#### Work instruction:
Give a verbatim copy of the lines below, minus the pictures.

#### Dataset items:
*****

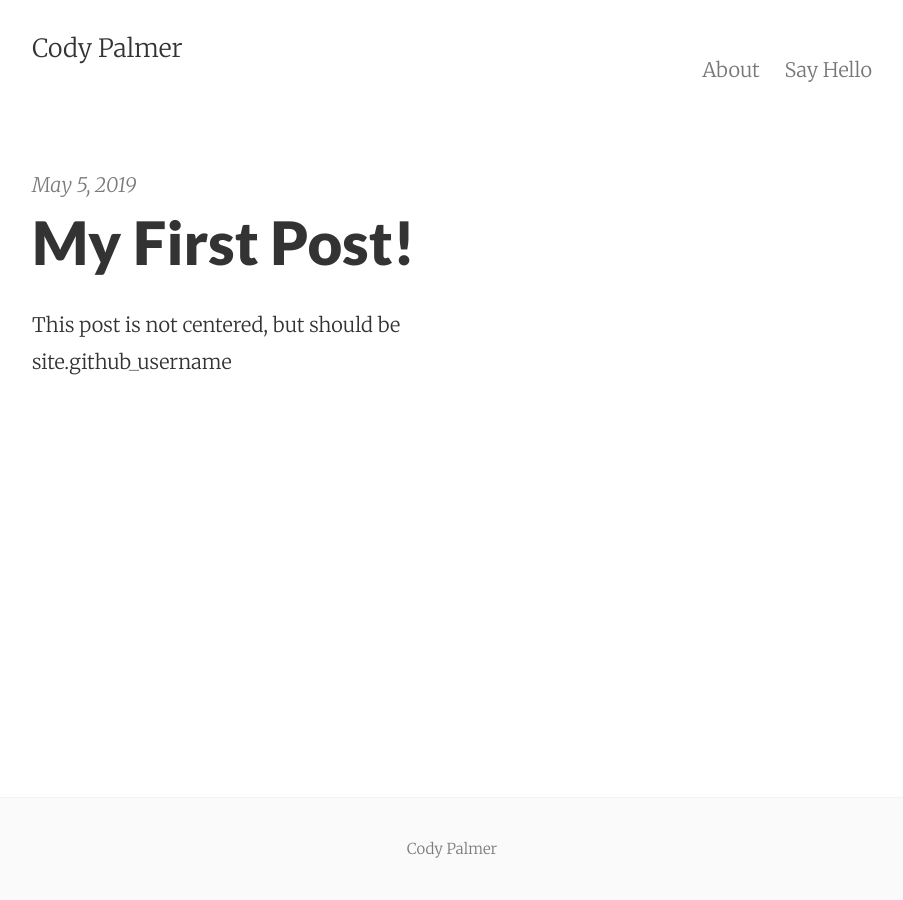
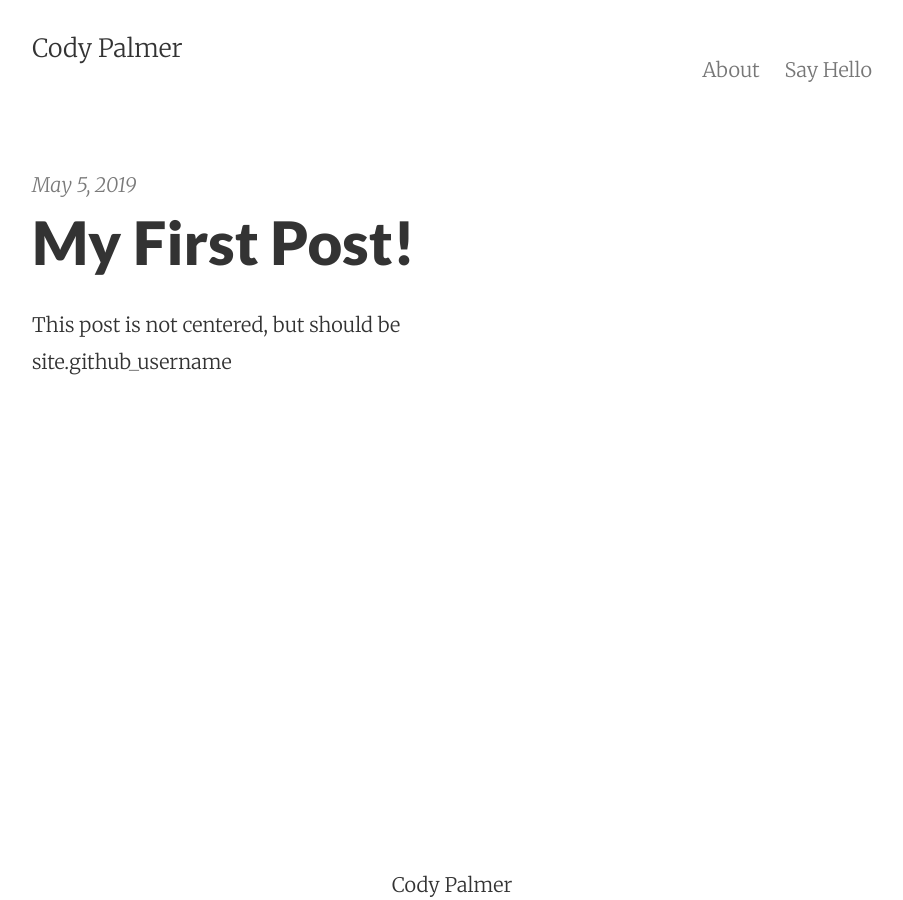
Before and after one commit to palmerco/web_server, a Jekyll site: the page built from index.html, in a window 1280 px wide. Shown: the whole page, without its empty margins (188-1091 px from the left). Built offline with Jekyll 4.4.1, drawn with Linux system fonts in a browser that asks for light colours; nearby versions of some CDN libraries; the list of posts is cut into pages by our own code.

Commit message:
original footer

```diff
--- a/_includes/footer.html
+++ b/_includes/footer.html
@@ -1,4 +1,4 @@
-<footer class="center">
+<foo<footer class="center">
   <div class="measure">
       Cody Palmer
   </div>
```
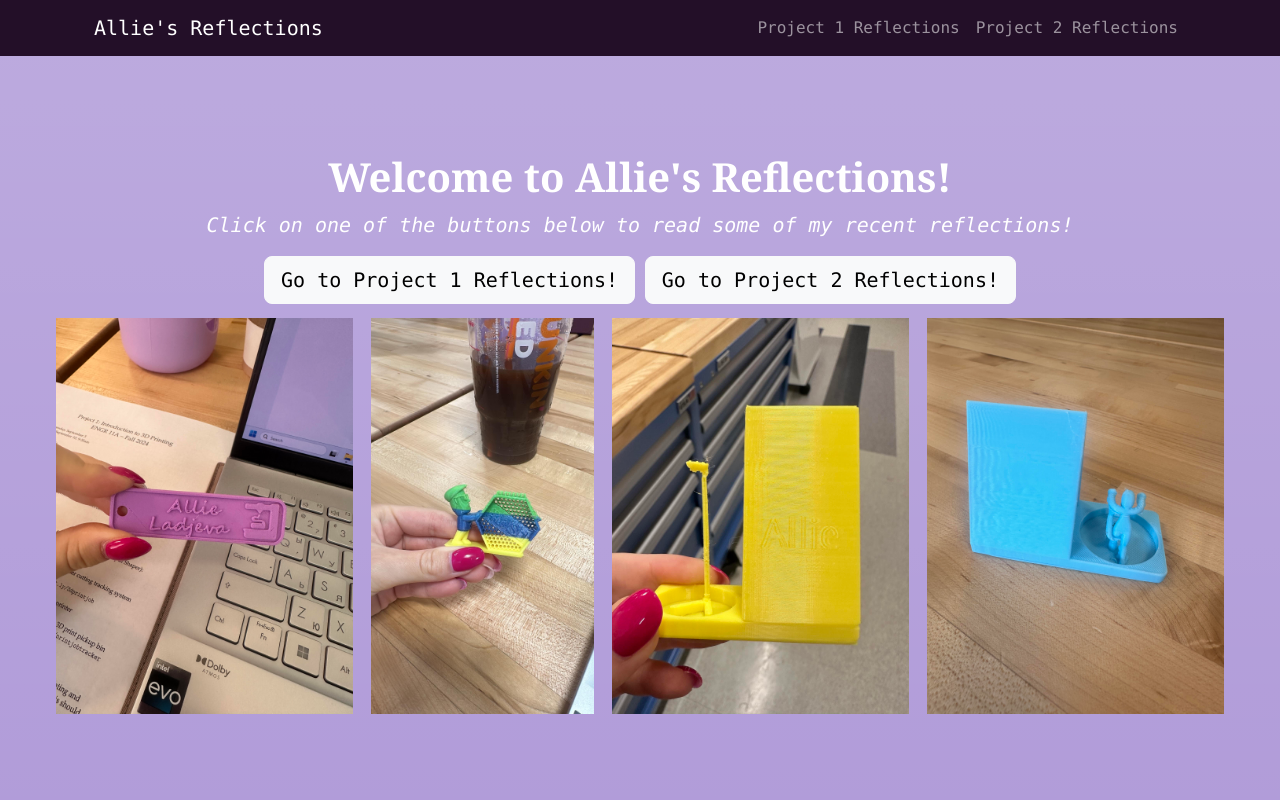
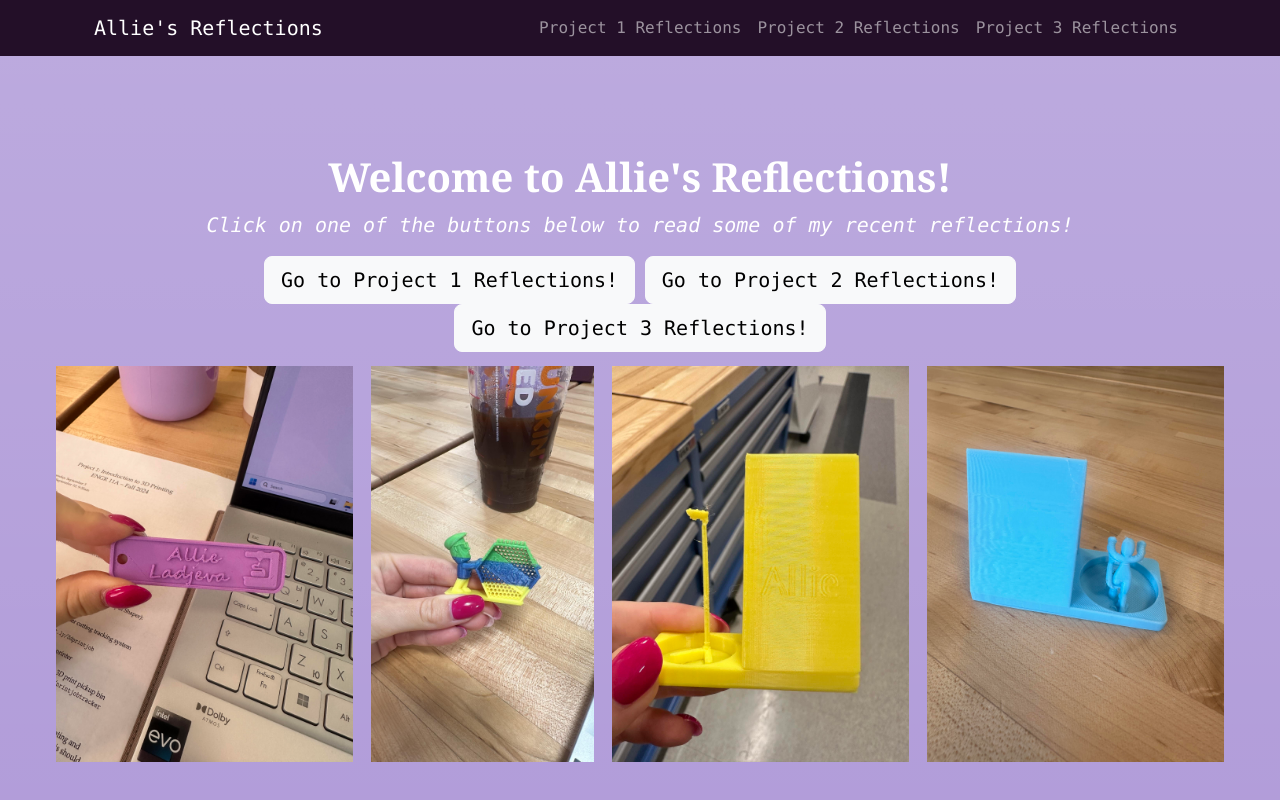
Before and after one commit to allieladjeva04/Allie_Reflections-main, a plain HTML site: page index.html in a window 1280 px wide. Shown: the top 800 px of the page. Drawn offline with nearby package versions, Linux system fonts and the light colour scheme.

Commit message:
Update index.html

```diff
--- a/index.html
+++ b/index.html
@@ -20,6 +20,7 @@
                     <ul class="navbar-nav ms-auto">
                         <li class="nav-item"><a class="nav-link" href="project1.html">Project 1 Reflections</a></li>
                         <li class="nav-item"><a class="nav-link" href="project2.html">Project 2 Reflections</a></li>
+                        <li class="nav-item"><a class="nav-link" href="project3.html">Project 3 Reflections</a></li>
                     </ul>
                 </div>
             </div>
@@ -31,6 +32,7 @@
                 <p class="fst-italic">Click on one of the buttons below to read some of my recent reflections!</p>
                 <a class="btn btn-lg btn-light" href="project1.html">Go to Project 1 Reflections!</a>
                 <a class="btn btn-lg btn-light" href="project2.html">Go to Project 2 Reflections!</a>
+                <a class="btn btn-lg btn-light" href="project3.html">Go to Project 3 Reflections!</a>
             </div>
             <div class="header-images">
                 <div class="header-image1">
```
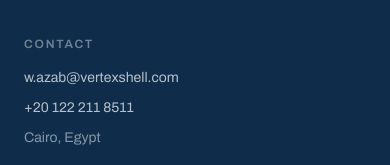
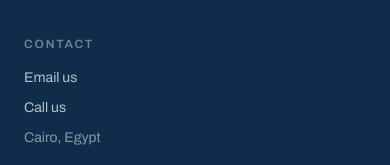
Before and after one commit to web-vx/vx-webapp, a Next.js app: page / in a window 390 px wide. Shown: the part 4971-5136 px from the top of the page. Built offline with nearby package versions, Linux system fonts and the light colour scheme; a web font is replaced by a local one.

Commit message:
Hide raw email/phone text in footer, keep links functional
Footer contact links now read "Email us" / "Call us" instead of
exposing the raw address and number as visible text.

```diff
--- a/components/Footer.tsx
+++ b/components/Footer.tsx
@@ -48,7 +48,7 @@
                 href="mailto:w.azab@vertexshell.com"
                 className="text-white/70 hover:text-white transition-colors"
               >
-                w.azab@vertexshell.com
+                Email us
               </a>
             </li>
             <li>
@@ -56,7 +56,7 @@
                 href="tel:+201222118511"
                 className="text-white/70 hover:text-white transition-colors"
               >
-                +20 122 211 8511
+                Call us
               </a>
             </li>
             <li className="text-white/50">Cairo, Egypt</li>
```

*****

#### Answer to the exercise:
Before and after one commit to palmerco/web_server, a Jekyll site: the page built from index.html, in a window 1280 px wide. Shown: the whole page, without its empty margins (188-1091 px from the left). Built offline with Jekyll 4.4.1, drawn with Linux system fonts in a browser that asks for light colours; nearby versions of some CDN libraries; the list of posts is cut into pages by our own code.

Commit message:
original footer

```diff
--- a/_includes/footer.html
+++ b/_includes/footer.html
@@ -1,4 +1,4 @@
-<footer class="center">
+<foo<footer class="center">
   <div class="measure">
       Cody Palmer
   </div>
```
Before and after one commit to allieladjeva04/Allie_Reflections-main, a plain HTML site: page index.html in a window 1280 px wide. Shown: the top 800 px of the page. Drawn offline with nearby package versions, Linux system fonts and the light colour scheme.

Commit message:
Update index.html

```diff
--- a/index.html
+++ b/index.html
@@ -20,6 +20,7 @@
                     <ul class="navbar-nav ms-auto">
                         <li class="nav-item"><a class="nav-link" href="project1.html">Project 1 Reflections</a></li>
                         <li class="nav-item"><a class="nav-link" href="project2.html">Project 2 Reflections</a></li>
+                        <li class="nav-item"><a class="nav-link" href="project3.html">Project 3 Reflections</a></li>
                     </ul>
                 </div>
             </div>
@@ -31,6 +32,7 @@
                 <p class="fst-italic">Click on one of the buttons below to read some of my recent reflections!</p>
                 <a class="btn btn-lg btn-light" href="project1.html">Go to Project 1 Reflections!</a>
                 <a class="btn btn-lg btn-light" href="project2.html">Go to Project 2 Reflections!</a>
+                <a class="btn btn-lg btn-light" href="project3.html">Go to Project 3 Reflections!</a>
             </div>
             <div class="header-images">
                 <div class="header-image1">
```
Before and after one commit to web-vx/vx-webapp, a Next.js app: page / in a window 390 px wide. Shown: the part 4971-5136 px from the top of the page. Built offline with nearby package versions, Linux system fonts and the light colour scheme; a web font is replaced by a local one.

Commit message:
Hide raw email/phone text in footer, keep links functional
Footer contact links now read "Email us" / "Call us" instead of
exposing the raw address and number as visible text.

```diff
--- a/components/Footer.tsx
+++ b/components/Footer.tsx
@@ -48,7 +48,7 @@
                 href="mailto:w.azab@vertexshell.com"
                 className="text-white/70 hover:text-white transition-colors"
               >
-                w.azab@vertexshell.com
+                Email us
               </a>
             </li>
             <li>
@@ -56,7 +56,7 @@
                 href="tel:+201222118511"
                 className="text-white/70 hover:text-white transition-colors"
               >
-                +20 122 211 8511
+                Call us
               </a>
             </li>
             <li className="text-white/50">Cairo, Egypt</li>
```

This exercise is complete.